New Appellate Court Decision Makes Significant Changes To California Bail System
- February 1, 2018
- Jerod Gunsberg
- No comments
There is a significant new piece of case law regarding California bail that just came down January 25, 2018. As you may know, there’s been an ongoing national discussion about reforming the cash bail system at the state and local level. California has been at the forefront of this debate. As a starting point, if you need background on the California bail system, click here to read my article on California bail. I’ll wait.
The California Court of Appeal’s Ruling
Before this change, the way it worked was that judges did not consider whether a defendant could actually afford to pay the bail amount. This resulted in defendants being forced to stay in custody because they couldn’t come up with tens of thousands of dollars (or more, or less) to pay a bail bond agent to secure release. People accused of crimes were also often forced to decide as to whether they should hire a lawyer or post bail, as they can often only afford one or the other.
But on January 25, 2018, things started to change. In a case called In Re: Humphrey, the California Court of Appeal held that a court must consider the defendant’s ability to pay the proposed bail amount, and that failure to consider non-monetary alternatives to bail violates a defendant’s Constitutional due process rights.

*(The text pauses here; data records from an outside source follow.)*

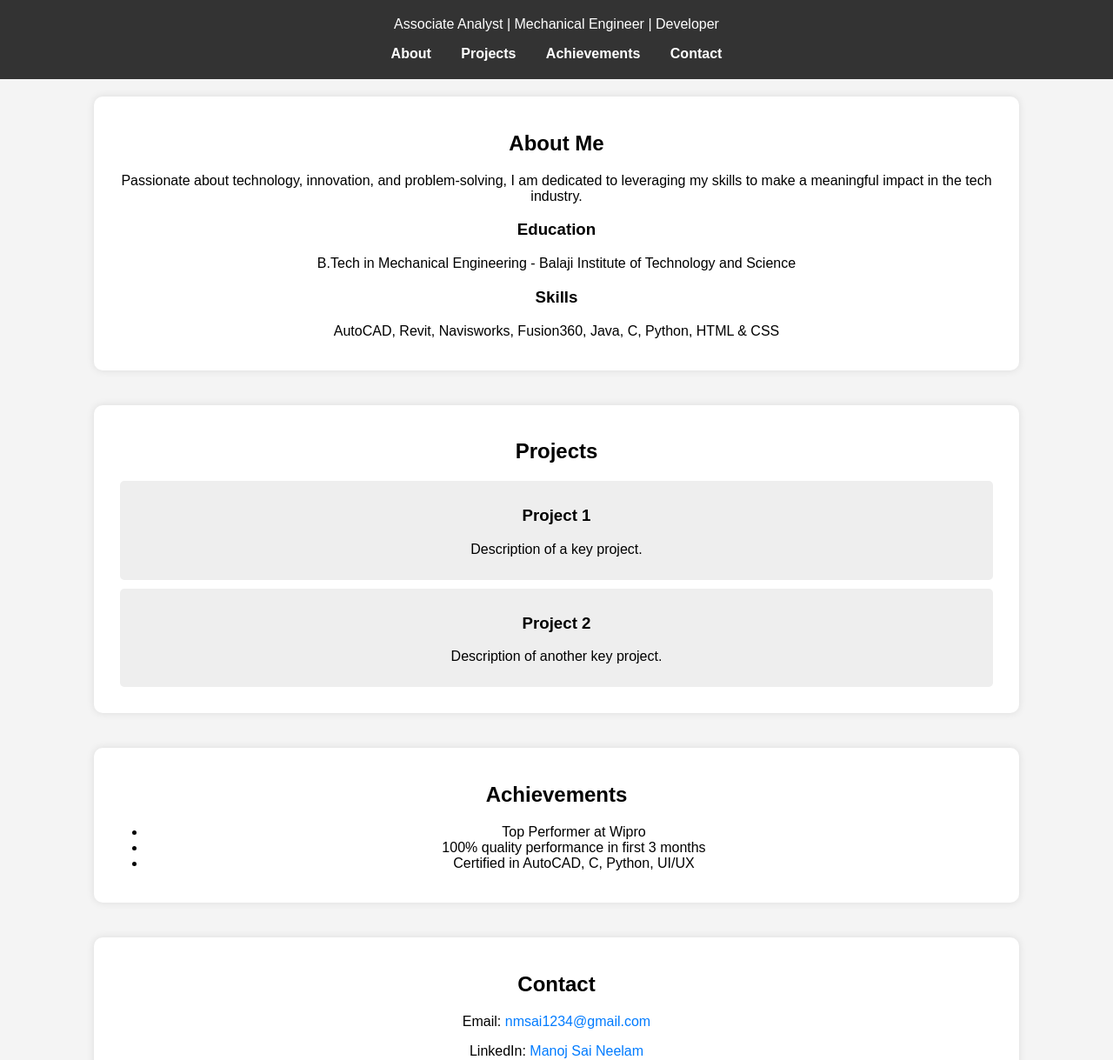
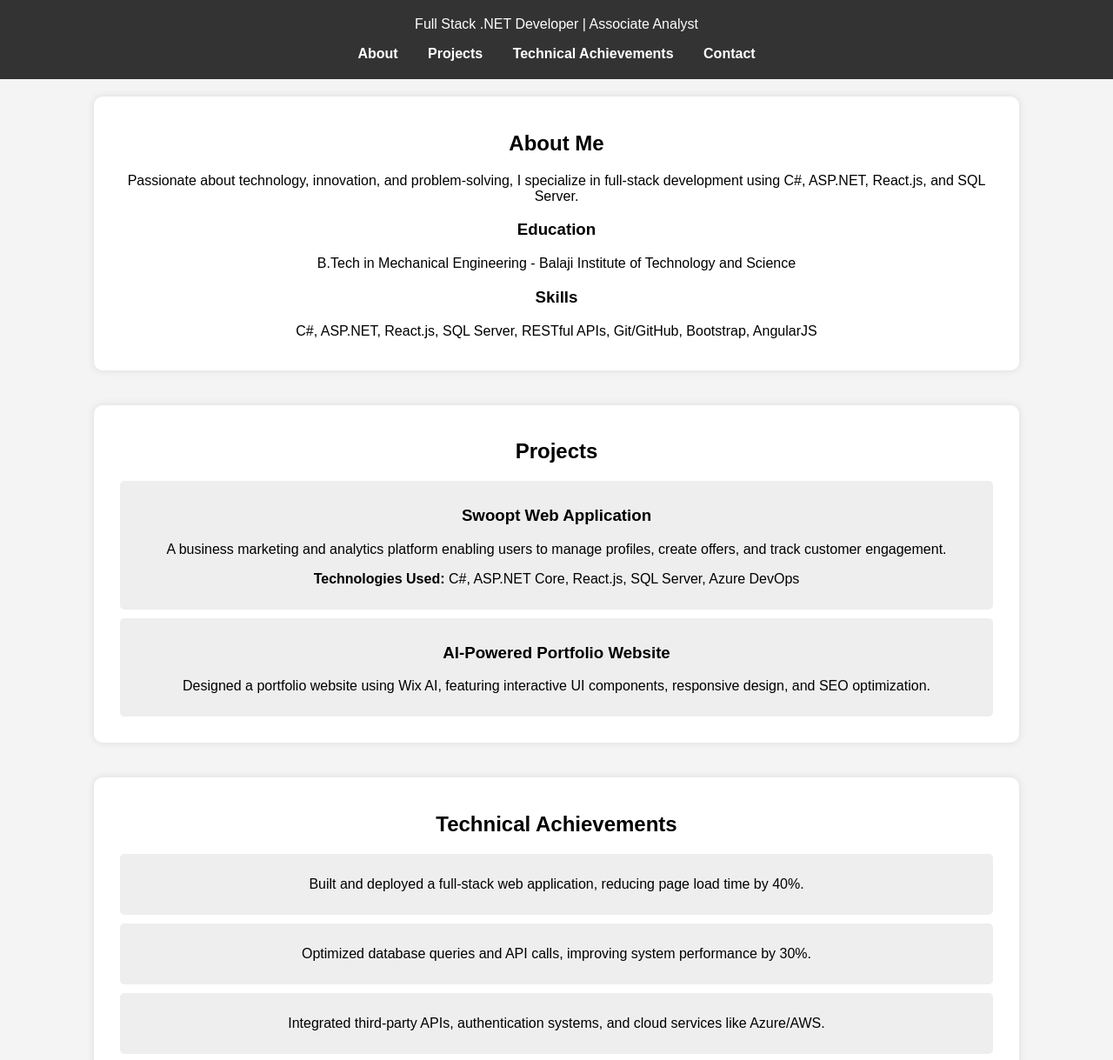
Before and after one commit to ManojsaiNeelam/portfoilo, a website: page index.html in a window 1280 px wide. Shown: the part 81-1300 px from the top of the page at 87% size. Drawn offline with Linux system fonts and the light colour scheme.

Commit message:
Update index.html
Signed-off-by: ManojsaiNeelam <nmsai1234@gmail.com>

```diff
--- a/index.html
+++ b/index.html
@@ -33,7 +33,7 @@
             display: inline-block;
             width: 80%;
         }
-        .project {
+        .project, .achievement {
             background-color: #eee;
             padding: 10px;
             margin: 10px;
@@ -57,49 +57,55 @@
 <body>
     <header>
         <h1>Manoj Sai Neelam</h1>
-        <p>Associate Analyst | Mechanical Engineer | Developer</p>
+        <p>Full Stack .NET Developer | Associate Analyst</p>
         <nav>
             <a href="#about">About</a>
             <a href="#projects">Projects</a>
-            <a href="#achievements">Achievements</a>
+            <a href="#achievements">Technical Achievements</a>
             <a href="#contact">Contact</a>
         </nav>
     </header>
 
     <section id="about">
         <h2>About Me</h2>
-        <p>Passionate about technology, innovation, and problem-solving, I am dedicated to leveraging my skills to make a meaningful impact in the tech industry.</p>
+        <p>Passionate about technology, innovation, and problem-solving, I specialize in full-stack development using C#, ASP.NET, React.js, and SQL Server.</p>
         <h3>Education</h3>
         <p>B.Tech in Mechanical Engineering - Balaji Institute of Technology and Science</p>
         <h3>Skills</h3>
-        <p>AutoCAD, Revit, Navisworks, Fusion360, Java, C, Python, HTML & CSS</p>
+        <p>C#, ASP.NET, React.js, SQL Server, RESTful APIs, Git/GitHub, Bootstrap, AngularJS</p>
     </section>
 
     <section id="projects">
         <h2>Projects</h2>
         <div class="project">
-            <h3>Project 1</h3>
-            <p>Description of a key project.</p>
+            <h3>Swoopt Web Application</h3>
+            <p>A business marketing and analytics platform enabling users to manage profiles, create offers, and track customer engagement.</p>
+            <p><strong>Technologies Used:</strong> C#, ASP.NET Core, React.js, SQL Server, Azure DevOps</p>
         </div>
         <div class="project">
-            <h3>Project 2</h3>
-            <p>Description of another key project.</p>
+            <h3>AI-Powered Portfolio Website</h3>
+            <p>Designed a portfolio website using Wix AI, featuring interactive UI components, responsive design, and SEO optimization.</p>
         </div>
     </section>
 
     <section id="achievements">
-        <h2>Achievements</h2>
-        <ul>
-            <li>Top Performer at Wipro</li>
-            <li>100% quality performance in first 3 months</li>
-            <li>Certified in AutoCAD, C, Python, UI/UX</li>
-        </ul>
+        <h2>Technical Achievements</h2>
+        <div class="achievement">
+            <p>Built and deployed a full-stack web application, reducing page load time by 40%.</p>
+        </div>
+        <div class="achievement">
+            <p>Optimized database queries and API calls, improving system performance by 30%.</p>
+        </div>
+        <div class="achievement">
+            <p>Integrated third-party APIs, authentication systems, and cloud services like Azure/AWS.</p>
+        </div>
     </section>
 
     <section id="contact">
         <h2>Contact</h2>
         <p>Email: <a href="mailto:nmsai1234@gmail.com">nmsai1234@gmail.com</a></p>
         <p>LinkedIn: <a href="https://www.linkedin.com/in/manoj-sai-neelam-2b27b1238/" target="_blank">Manoj Sai Neelam</a></p>
+        <p>Portfolio: <a href="https://neelammanojsai.wixsite.com/manojsai-neealm" target="_blank">My Portfolio</a></p>
     </section>
 
     <footer>
```
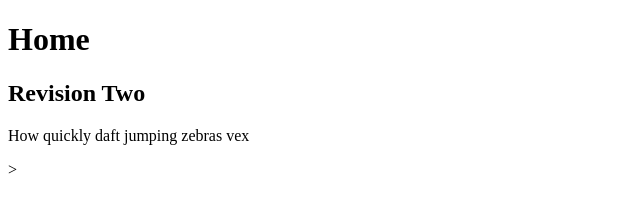
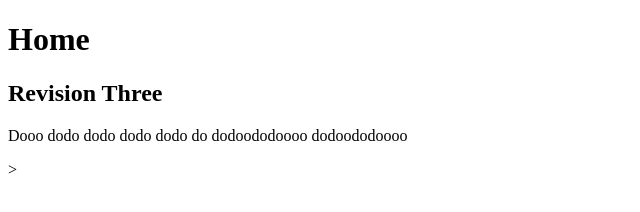
Before and after one commit to pwdalexfeng/MyFirstGitProject, a plain HTML site: page index.html in a window 1280 px wide. Shown: the whole page, without its empty margins (0-640 px from the left). Drawn offline with Linux system fonts and the light colour scheme.

Commit message:
revision three

```diff
--- a/index.html
+++ b/index.html
@@ -6,7 +6,7 @@
 	</head>
 	<body>
 		<h1>Home</h1>
-		<h2>Revision Two</h2>
-		<p>How quickly daft jumping zebras vex</p>
+		<h2>Revision Three</h2>
+		<p>Dooo dodo dodo dodo dodo do dodoododoooo dodoododoooo</p>
 	</body>
 </html>>
```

So What Does This Mean for Defendants Pending Trial or the Resolution of Their Case?
This means that where before judges would never consider a defendant’s ability to pay when setting a bail amount, they must now do so. There are alternatives to posting cash bail that would ensure a defendant’s return to court for future appearances and also help safeguard the community (no, there is no connection between cash bail and either of these things). Non-cash alternatives could include GPS monitoring, a close relative signing a promissory note for defendant’s return to court (which is what is often done in the federal system), or other preventive measures.
More importantly, the California Attorney General’s Office has agreed with the Court of Appeal on this ruling. The AG’s office will no longer defend bail appeals in which a judge has not considered the defendant’s ability to pay or other non-monetary bail sources.
Is This a Cure-all for Bail Reform?
No. But this is a significant step in the right direction and now gives criminal defense attorneys an opportunity to make meaningful arguments and run substantive hearings regarding their client’s release. It gives people who are of limited financial means an opportunity to get out of jail pending trial or the resolution of their case.
Most importantly, it shows that we’re headed towards comprehensive bail reform in California. Given this court opinion and the AG’s position on bail, the legislature will undoubtedly develop a statutory framework to re-work California’s bail system. We all agree that the decision for those who stay in jail and those who go home shouldn’t depend on who can afford it and who can’t.
Stay tuned. There will be many more developments on this in the coming months.
In the meantime, if you or a loved one are accused of a crime and need assistance with a bail hearing from a qualified bail lawyer, please do not hesitate to contact my office for a free and confidential consultation. Call us at (323) 633-3423 or via this secure contact form.